In fact, not only does the level of employee happiness impact Customer Satisfaction, Glassdoor just released a study showing that Happy Employees = Higher Stock Prices. Investors have a higher perception of the value of companies who are able to create a positive workplace.
And I can’t think of any person who has more impact on employee happiness than your front line supervisors. They hold the onerous responsibility for the care and feeding of your biggest group of employees, your front line representatives. Here are 7 ways supervisors can make or break your culture:
- Do your supervisors teach reps to take ownership of their personal growth? It’s exhausting to be that supervisor who cares more than the individual rep about performance, a bit like pushing a boulder up the hill. Teaching ownership requires high effort, but once taught the work gets so much easier. It never gets easier to push the boulder up the hill.
- Do your supervisors clearly communicate expectations and hold reps accountable for their results? How can anyone cross the finish line if they don’t know where that line is drawn? Or worse, if the line is constantly moving.
- Can you supervisors show empathy without becoming part of the drama? Unless you manage a call center you have no concept of the potential for drama in the personal lives of our front line representatives. It is critical that our teams believe that their supervisors care about them on a personal level. And supervisors need to be able and willing to help reps through difficult situations. However, disaster is certain if a supervisor gets “sucked in” and becomes part of the emotional rollercoaster.
- Are your supervisors consistent and fair when evaluating performance or applying policy? I’ve found that reps may not always like or even agree with the expectations we set. That doesn’t mean they won’t work to achieve those goals when presented well. But when a supervisor is inconsistent, morale and the willingness to stretch to achieve those goals goes out the door. More than anything, reps want to be treated fairly.
- Do your supervisors know what Meaningful Recognition looks like? Are they aware that generic praise actually hurts more than it helps? It says to the rep “you aren’t important enough for me to take time to go into details”. I recently received a pre-printed wedding thank you note. If I hadn’t known that the check had cleared, I would still be wondering if she actually received my gift. She just went through the motions, a fairly meaningless gesture.
- Can your supervisors “let go” and practice real empowerment? I’ll bet most of you have a great set of guidelines that empower your reps to make decisions when caring for customers. But often a supervisor has difficulty really letting go and creates a culture of doubt for those reps. Reps then feel that they need to run everything by their supervisor so they “don’t get in trouble”. And now the goal of empowerment is defeated. If your supervisors is always swamped with rep questions, take another look!

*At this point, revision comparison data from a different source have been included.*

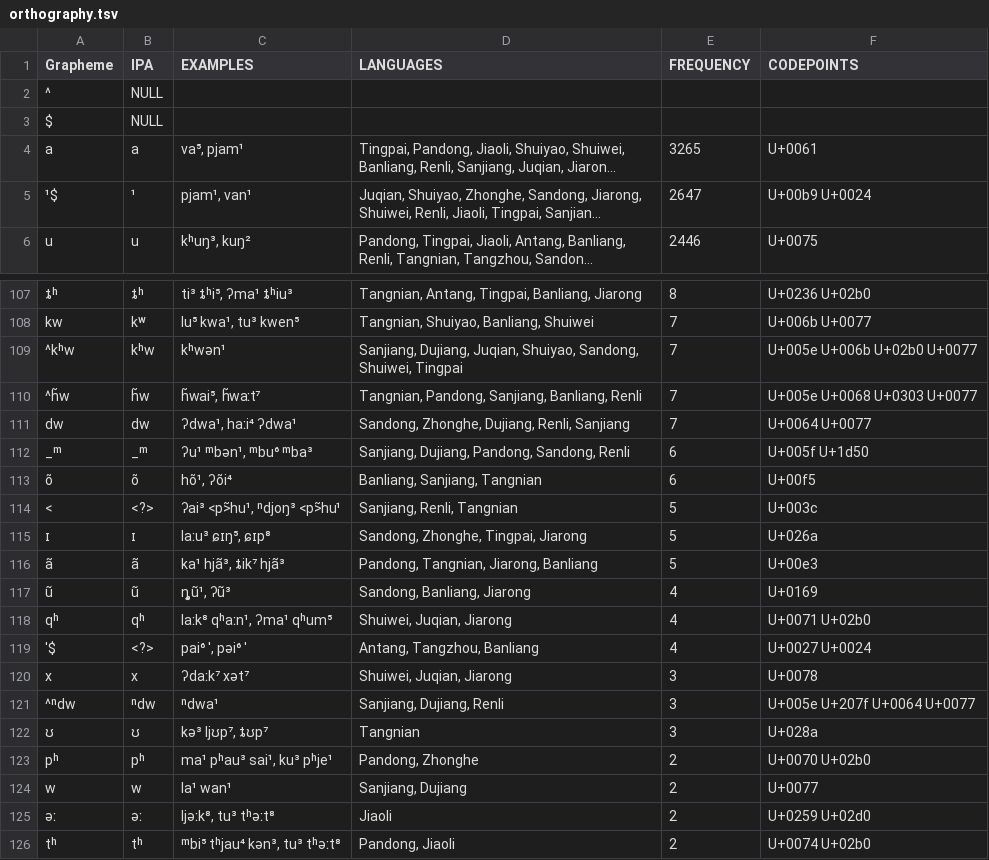
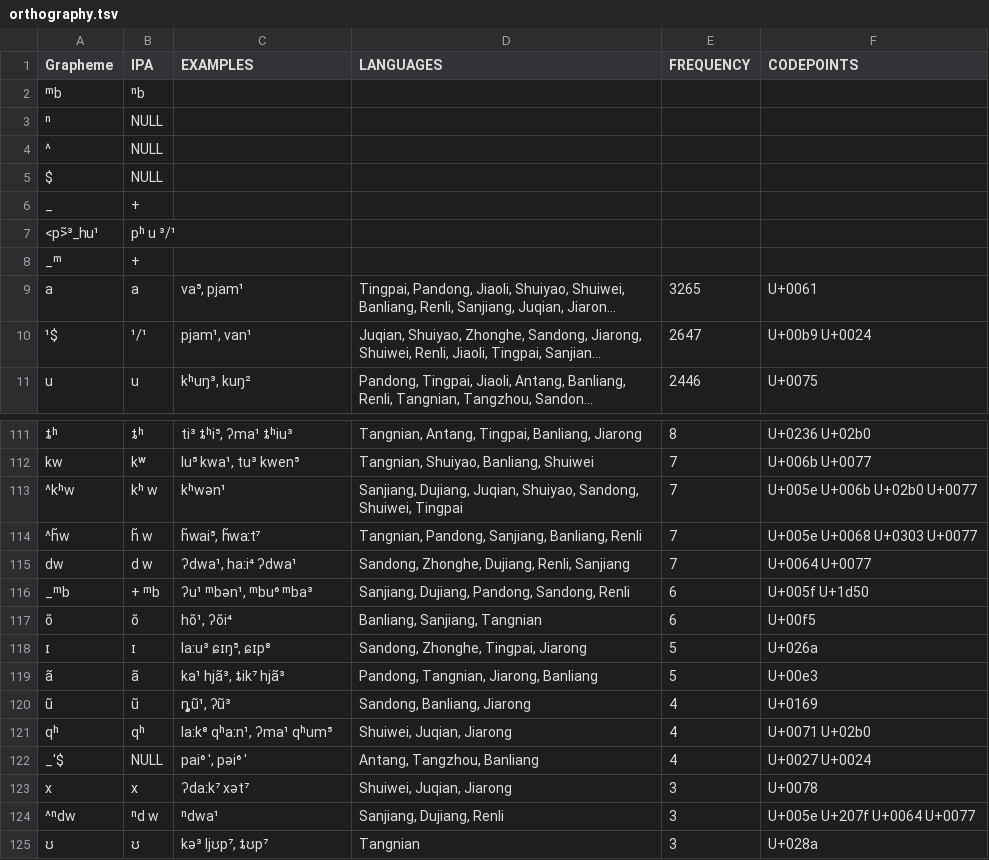
Before and after one commit to lexibank/castrosui, a TSV file: etc/orthography.tsv, drawn as a sheet; only a part is shown, gaps mark what is left out; the shorter side is filled out with more unchanged rows; long unchanged cells end in …; removed rows and columns are numbered as before the commit, all else as after; the diff covers the shown part only; the diff names each change by its address in the sheet, - before the commit and + after, or states it on an @@ line.

```diff
--- a/etc/orthography.tsv
+++ b/etc/orthography.tsv
+row 2: ᵐb | ⁿb
+row 3: ⁿ | NULL
+row 6: _ | +
+row 7: <p>̃³_hu¹ | pʰ u ³/¹
+row 8: _ᵐ | +
-B10 (IPA): ¹
+B10 (IPA): ¹/¹
-B113 (IPA): kʰw
+B113 (IPA): kʰ w
-B114 (IPA): h̃w
+B114 (IPA): h̃ w
-B115 (IPA): dw
+B115 (IPA): d w
-A116 (Grapheme): _ᵐ
+A116 (Grapheme): _ᵐb
-B116 (IPA): _ᵐ
+B116 (IPA): + ᵐb
-row 114: < | <?> | ʔai³ <p>̃hu¹, ⁿdjoŋ³ <p>̃hu¹ | Sanjiang, Renli, Tangnian | 5 | U+003c
-A122 (Grapheme): '$
+A122 (Grapheme): _'$
-B122 (IPA): <?>
+B122 (IPA): NULL
-B124 (IPA): ⁿdw
+B124 (IPA): ⁿd w
```
Also changed, not shown: 1 added row, 2 removed rows and 40 edited cells elsewhere in this file, cldf/parameters.csv.
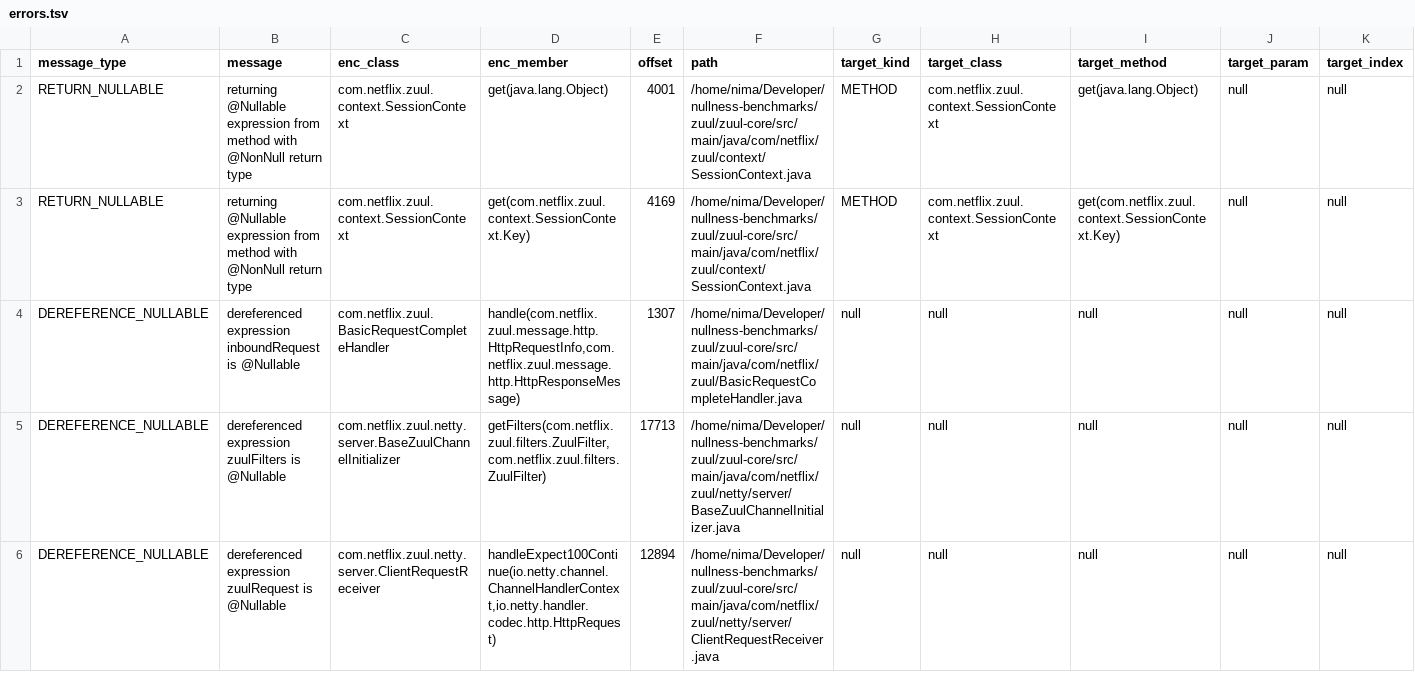
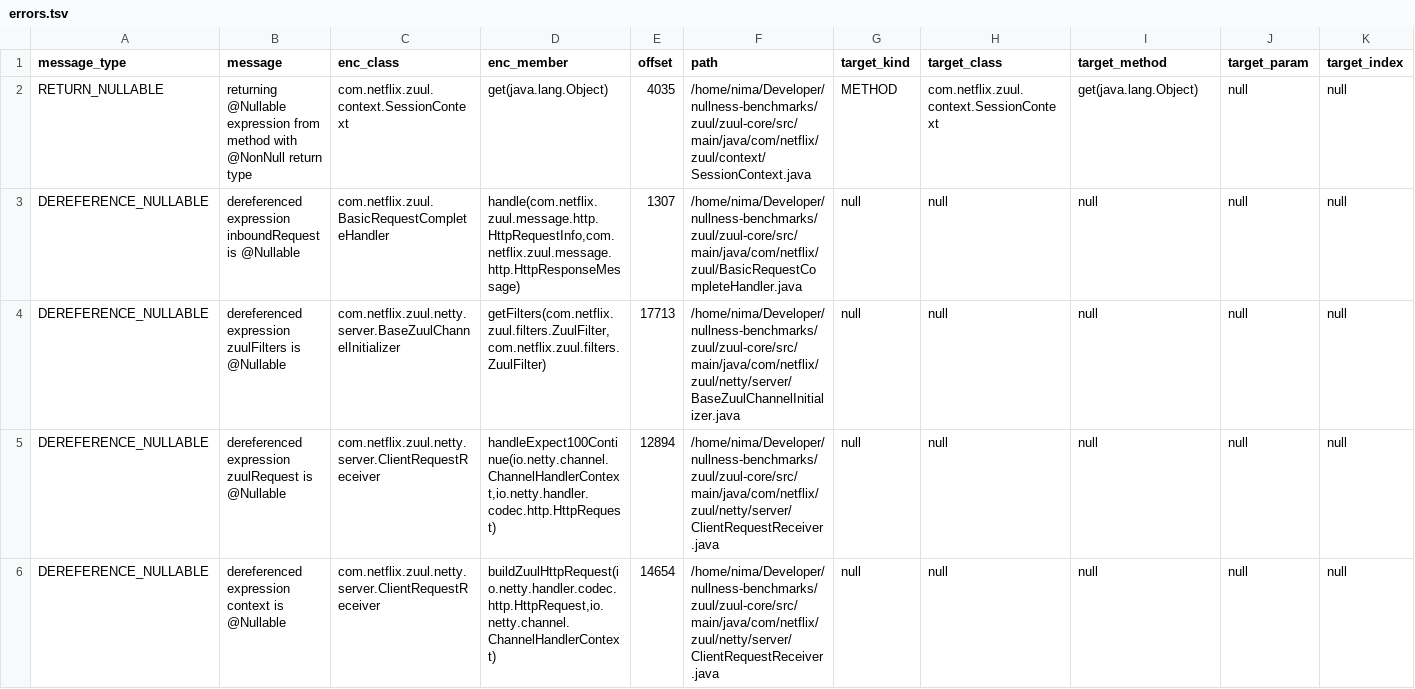
Before and after one commit to nimakarimipour/zuul, a TSV file: annotator-out/0/errors.tsv, drawn as a sheet; only a part is shown; removed rows and columns are numbered as before the commit, all else as after; rows hold the shown columns only; the diff covers the shown part only; the diff names each change by its address in the sheet, - before the commit and + after, or states it on an @@ line.

Commit message:
fix: 1 - METHOD_NO_INIT - public Server( - initializer method does not guarantee @NonNull field serverGroup (line 123) is initialized along all control-flow paths (remember to check for exceptions or early returns).

```diff
--- a/annotator-out/0/errors.tsv
+++ b/annotator-out/0/errors.tsv
-E2 (offset): 4001
+E2 (offset): 4035
-row 3: RETURN_NULLABLE | returning @Nullable expression from method with @NonNull return type | com.netflix.zuul.context.SessionContext | get(com.netflix.zuul.context.SessionContext.Key) | 4169 | /home/nima/Developer/nullness-benchmarks/zuul/zuul-core/src/main/java/com/netflix/zuul/context/SessionContext.java | METHOD | com.netflix.zuul.context.SessionContext | get(com.netflix.zuul.context.SessionContext.Key) | null | null
+row 6: DEREFERENCE_NULLABLE | dereferenced expression context is @Nullable | com.netflix.zuul.netty.server.ClientRequestReceiver | buildZuulHttpRequest(io.netty.handler.codec.http.HttpRequest,io.netty.channel.ChannelHandlerContext) | 14654 | /home/nima/Developer/nullness-benchmarks/zuul/zuul-core/src/main/java/com/netflix/zuul/netty/server/ClientRequestReceiver.java | null | null | null | null | null
```
Also changed, not shown: 8 added rows, 1 removed row and 12 edited cells elsewhere in this file, 8 other files.
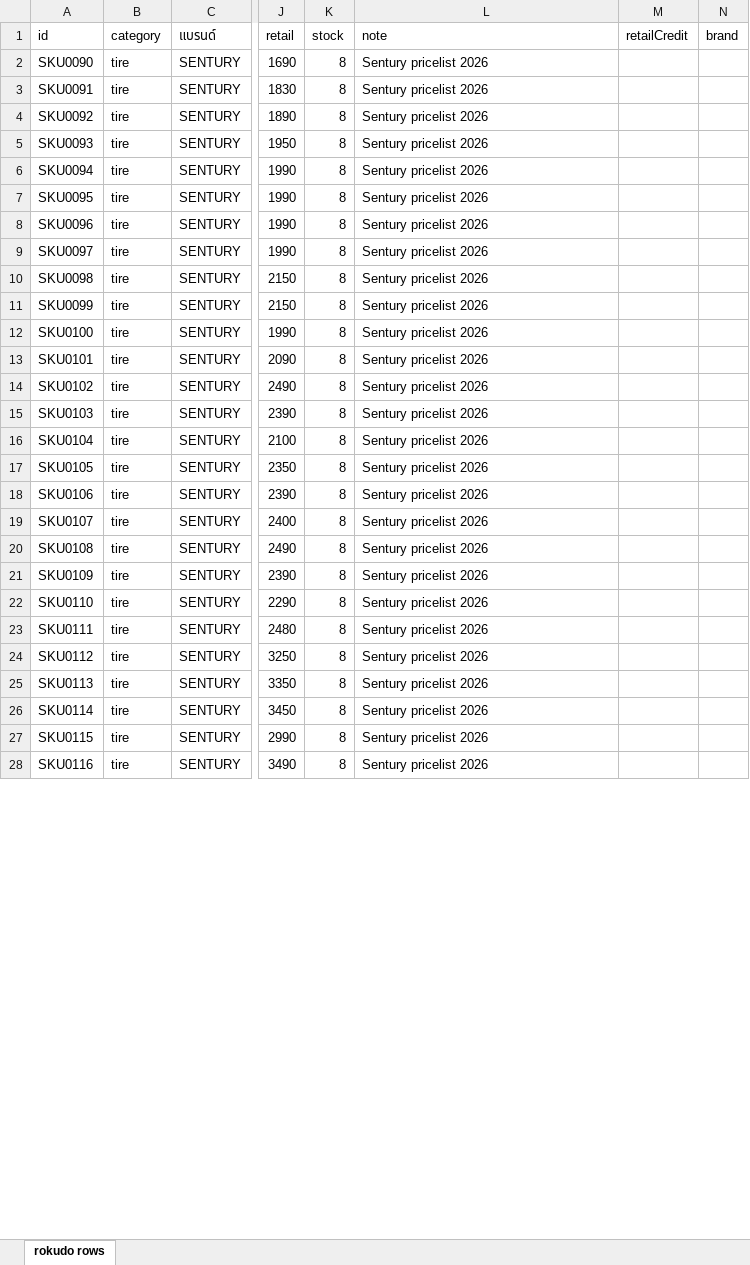
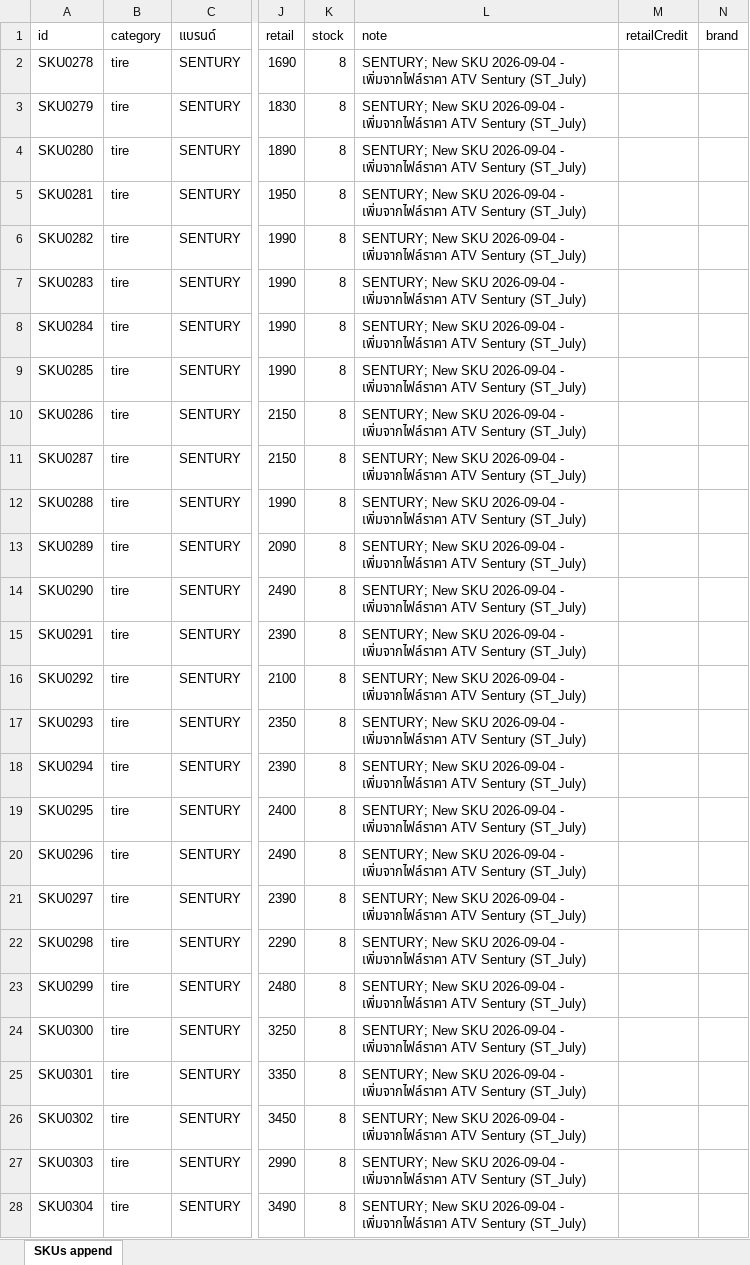
Before and after one commit to kritsadanokdee1-ship-it/productattribute, an Excel workbook: data/rokudo_rows.xlsx, sheet SKUs append, drawn as a sheet; only a part is shown, gaps mark what is left out; values as stored, in another font and other column widths than the file's, no borders; the diff covers the shown part only; the diff names each change by its address in the sheet, - before the commit and + after, or states it on an @@ line.

```diff
--- a/data/rokudo_rows.xlsx (sheet SKUs append)
+++ b/data/rokudo_rows.xlsx (sheet SKUs append)
-sheet tab: rokudo rows
+sheet tab: SKUs append
-A2 (id): SKU0090
+A2 (id): SKU0278
-L2:L28 (note): Sentury pricelist 2026
+L2:L28 (note): SENTURY; New SKU 2026-09-04 - เพิ่มจากไฟล์ราคา ATV Sentury (ST_July)
-A3 (id): SKU0091
+A3 (id): SKU0279
-A4 (id): SKU0092
+A4 (id): SKU0280
-A5 (id): SKU0093
+A5 (id): SKU0281
-A6 (id): SKU0094
+A6 (id): SKU0282
-A7 (id): SKU0095
+A7 (id): SKU0283
-A8 (id): SKU0096
+A8 (id): SKU0284
-A9 (id): SKU0097
+A9 (id): SKU0285
-A10 (id): SKU0098
+A10 (id): SKU0286
-A11 (id): SKU0099
+A11 (id): SKU0287
-A12 (id): SKU0100
+A12 (id): SKU0288
-A13 (id): SKU0101
+A13 (id): SKU0289
-A14 (id): SKU0102
+A14 (id): SKU0290
-A15 (id): SKU0103
+A15 (id): SKU0291
-A16 (id): SKU0104
+A16 (id): SKU0292
-A17 (id): SKU0105
+A17 (id): SKU0293
-A18 (id): SKU0106
+A18 (id): SKU0294
-A19 (id): SKU0107
+A19 (id): SKU0295
-A20 (id): SKU0108
+A20 (id): SKU0296
-A21 (id): SKU0109
+A21 (id): SKU0297
-A22 (id): SKU0110
+A22 (id): SKU0298
-A23 (id): SKU0111
+A23 (id): SKU0299
-A24 (id): SKU0112
+A24 (id): SKU0300
-A25 (id): SKU0113
+A25 (id): SKU0301
-A26 (id): SKU0114
+A26 (id): SKU0302
-A27 (id): SKU0115
+A27 (id): SKU0303
-A28 (id): SKU0116
+A28 (id): SKU0304
```
Also changed, not shown: 90 edited cells elsewhere in this sheet, 2 other files.
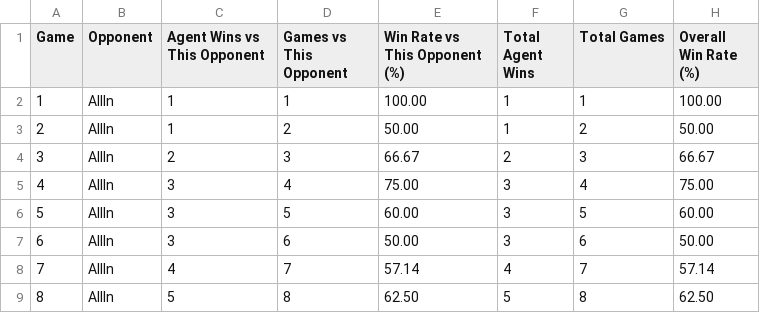
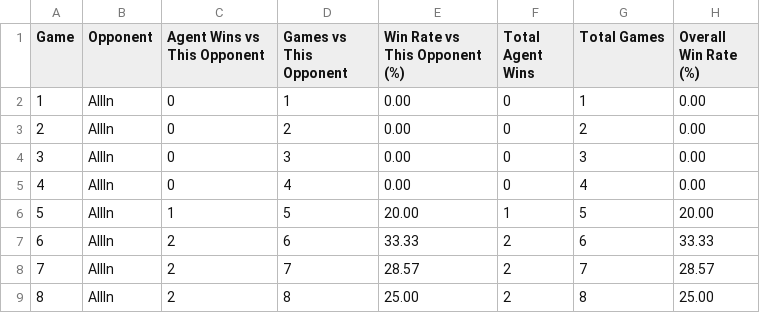
Before and after one commit to musicApprentice/AI-Poker-Agent, a CSV file: training_progress.csv, drawn as a sheet; only a part is shown; the diff covers the shown part only.

```diff
--- a/training_progress.csv
+++ b/training_progress.csv
@@ -1,9 +1,9 @@
 Game,Opponent,Agent Wins vs This Opponent,Games vs This Opponent,Win Rate vs This Opponent (%),Total Agent Wins,Total Games,Overall Win Rate (%)
-1,AllIn,1,1,100.00,1,1,100.00
-2,AllIn,1,2,50.00,1,2,50.00
-3,AllIn,2,3,66.67,2,3,66.67
-4,AllIn,3,4,75.00,3,4,75.00
-5,AllIn,3,5,60.00,3,5,60.00
-6,AllIn,3,6,50.00,3,6,50.00
-7,AllIn,4,7,57.14,4,7,57.14
-8,AllIn,5,8,62.50,5,8,62.50
+1,AllIn,0,1,0.00,0,1,0.00
+2,AllIn,0,2,0.00,0,2,0.00
+3,AllIn,0,3,0.00,0,3,0.00
+4,AllIn,0,4,0.00,0,4,0.00
+5,AllIn,1,5,20.00,1,5,20.00
+6,AllIn,2,6,33.33,2,6,33.33
+7,AllIn,2,7,28.57,2,7,28.57
+8,AllIn,2,8,25.00,2,8,25.00
```
Also changed, not shown: 60 edited cells elsewhere in this file, 5 other files.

- Are your supervisors good Change Communicators? Or has the evil “gossip monster” shown up too often? Even little things like changing the color of your walls can set up gossip if there is no explanation. Throw in a big change and it is critical that the why and how are explained to keep fear away.